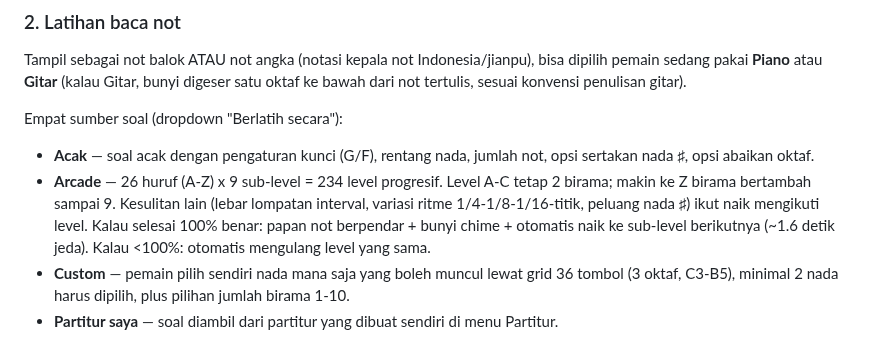
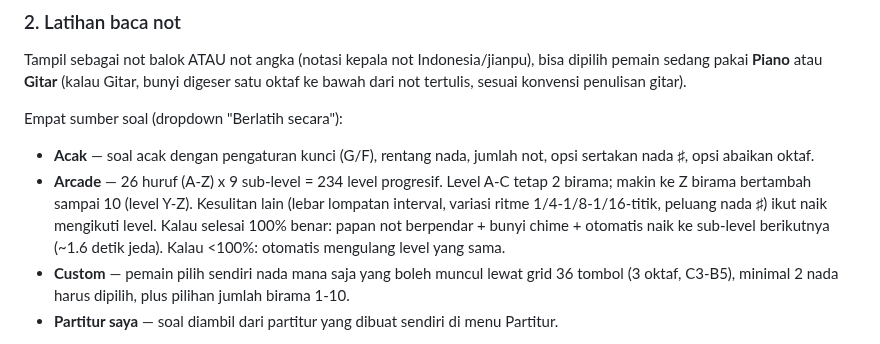
Before and after one commit to gitarsaktipol/yuner, a Markdown page: CLAUDE.md, the part around the change. GitHub-like rendering.

Commit message:
CLAUDE.md: Arcade sampai 10 birama

```diff
--- a/CLAUDE.md
+++ b/CLAUDE.md
@@ -72,7 +72,7 @@ Tampil sebagai not balok ATAU not angka (notasi kepala not Indonesia/jianpu), bi
 
 Empat sumber soal (dropdown "Berlatih secara"):
 - **Acak** — soal acak dengan pengaturan kunci (G/F), rentang nada, jumlah not, opsi sertakan nada ♯, opsi abaikan oktaf.
-- **Arcade** — 26 huruf (A-Z) x 9 sub-level = 234 level progresif. Level A-C tetap 2 birama; makin ke Z birama bertambah sampai 9. Kesulitan lain (lebar lompatan interval, variasi ritme 1/4-1/8-1/16-titik, peluang nada ♯) ikut naik mengikuti level. Kalau selesai 100% benar: papan not berpendar + bunyi chime + otomatis naik ke sub-level berikutnya (~1.6 detik jeda). Kalau <100%: otomatis mengulang level yang sama.
+- **Arcade** — 26 huruf (A-Z) x 9 sub-level = 234 level progresif. Level A-C tetap 2 birama; makin ke Z birama bertambah sampai 10 (level Y-Z). Kesulitan lain (lebar lompatan interval, variasi ritme 1/4-1/8-1/16-titik, peluang nada ♯) ikut naik mengikuti level. Kalau selesai 100% benar: papan not berpendar + bunyi chime + otomatis naik ke sub-level berikutnya (~1.6 detik jeda). Kalau <100%: otomatis mengulang level yang sama.
 - **Custom** — pemain pilih sendiri nada mana saja yang boleh muncul lewat grid 36 tombol (3 oktaf, C3-B5), minimal 2 nada harus dipilih, plus pilihan jumlah birama 1-10.
 - **Partitur saya** — soal diambil dari partitur yang dibuat sendiri di menu Partitur.
 
```
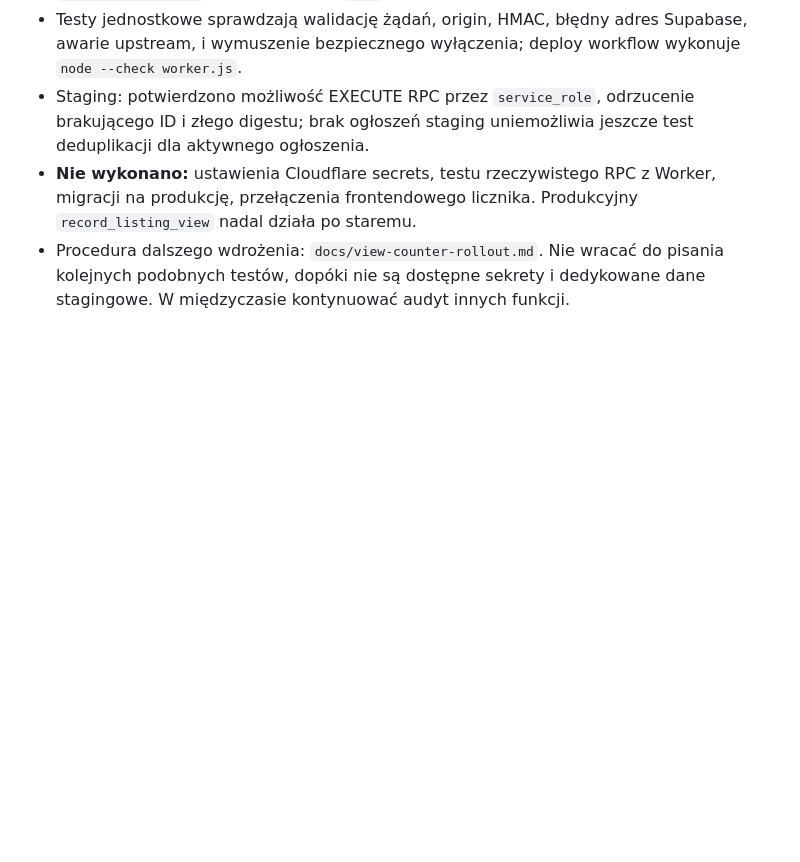
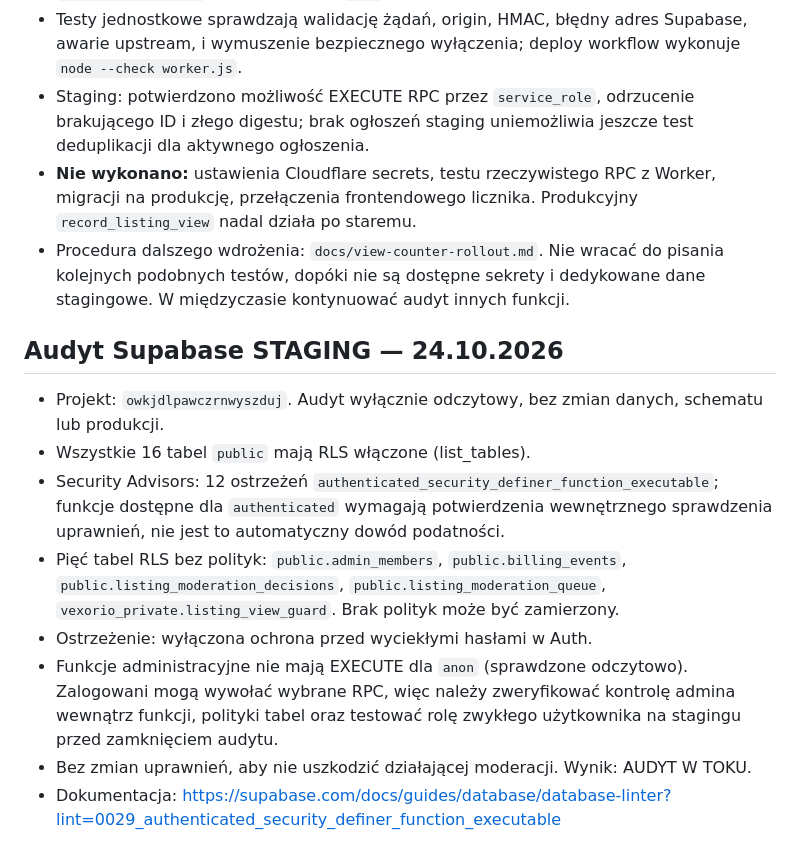
Before and after one commit to Gregg856/vexorio, a Markdown page: PROJECT_STATUS.md, the part around the change. GitHub-like rendering; blank space fills up the shorter version.

Commit message:
docs(security): record staging RLS and RPC advisor findings

```diff
--- a/PROJECT_STATUS.md
+++ b/PROJECT_STATUS.md
@@ -98,3 +98,15 @@ Priorytet: najpierw problemy blokujące użytkowników, potem kontrola języków
 - Staging: potwierdzono możliwość EXECUTE RPC przez `service_role`, odrzucenie brakującego ID i złego digestu; brak ogłoszeń staging uniemożliwia jeszcze test deduplikacji dla aktywnego ogłoszenia.
 - **Nie wykonano:** ustawienia Cloudflare secrets, testu rzeczywistego RPC z Worker, migracji na produkcję, przełączenia frontendowego licznika. Produkcyjny `record_listing_view` nadal działa po staremu.
 - Procedura dalszego wdrożenia: `docs/view-counter-rollout.md`. Nie wracać do pisania kolejnych podobnych testów, dopóki nie są dostępne sekrety i dedykowane dane stagingowe. W międzyczasie kontynuować audyt innych funkcji.
+
+
+## Audyt Supabase STAGING — 24.10.2026
+
+- Projekt: `owkjdlpawczrnwyszduj`. Audyt wyłącznie odczytowy, bez zmian danych, schematu lub produkcji.
+- Wszystkie 16 tabel `public` mają RLS włączone (list_tables).
+- Security Advisors: 12 ostrzeżeń `authenticated_security_definer_function_executable`; funkcje dostępne dla `authenticated` wymagają potwierdzenia wewnętrznego sprawdzenia uprawnień, nie jest to automatyczny dowód podatności.
+- Pięć tabel RLS bez polityk: `public.admin_members`, `public.billing_events`, `public.listing_moderation_decisions`, `public.listing_moderation_queue`, `vexorio_private.listing_view_guard`. Brak polityk może być zamierzony.
+- Ostrzeżenie: wyłączona ochrona przed wyciekłymi hasłami w Auth.
+- Funkcje administracyjne nie mają EXECUTE dla `anon` (sprawdzone odczytowo). Zalogowani mogą wywołać wybrane RPC, więc należy zweryfikować kontrolę admina wewnątrz funkcji, polityki tabel oraz testować rolę zwykłego użytkownika na stagingu przed zamknięciem audytu.
+- Bez zmian uprawnień, aby nie uszkodzić działającej moderacji. Wynik: AUDYT W TOKU.
+- Dokumentacja: https://supabase.com/docs/guides/database/database-linter?lint=0029_authenticated_security_definer_function_executable
```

YOUR INSTRUCTIONS =
Look for the string "dostępne" in the listing above and copy every line holding it.

EXPECTED ANSWER =
 - Procedura dalszego wdrożenia: `docs/view-counter-rollout.md`. Nie wracać do pisania kolejnych podobnych testów, dopóki nie są dostępne sekrety i dedykowane dane stagingowe. W międzyczasie kontynuować audyt innych funkcji.
+- Security Advisors: 12 ostrzeżeń `authenticated_security_definer_function_executable`; funkcje dostępne dla `authenticated` wymagają potwierdzenia wewnętrznego sprawdzenia uprawnień, nie jest to automatyczny dowód podatności.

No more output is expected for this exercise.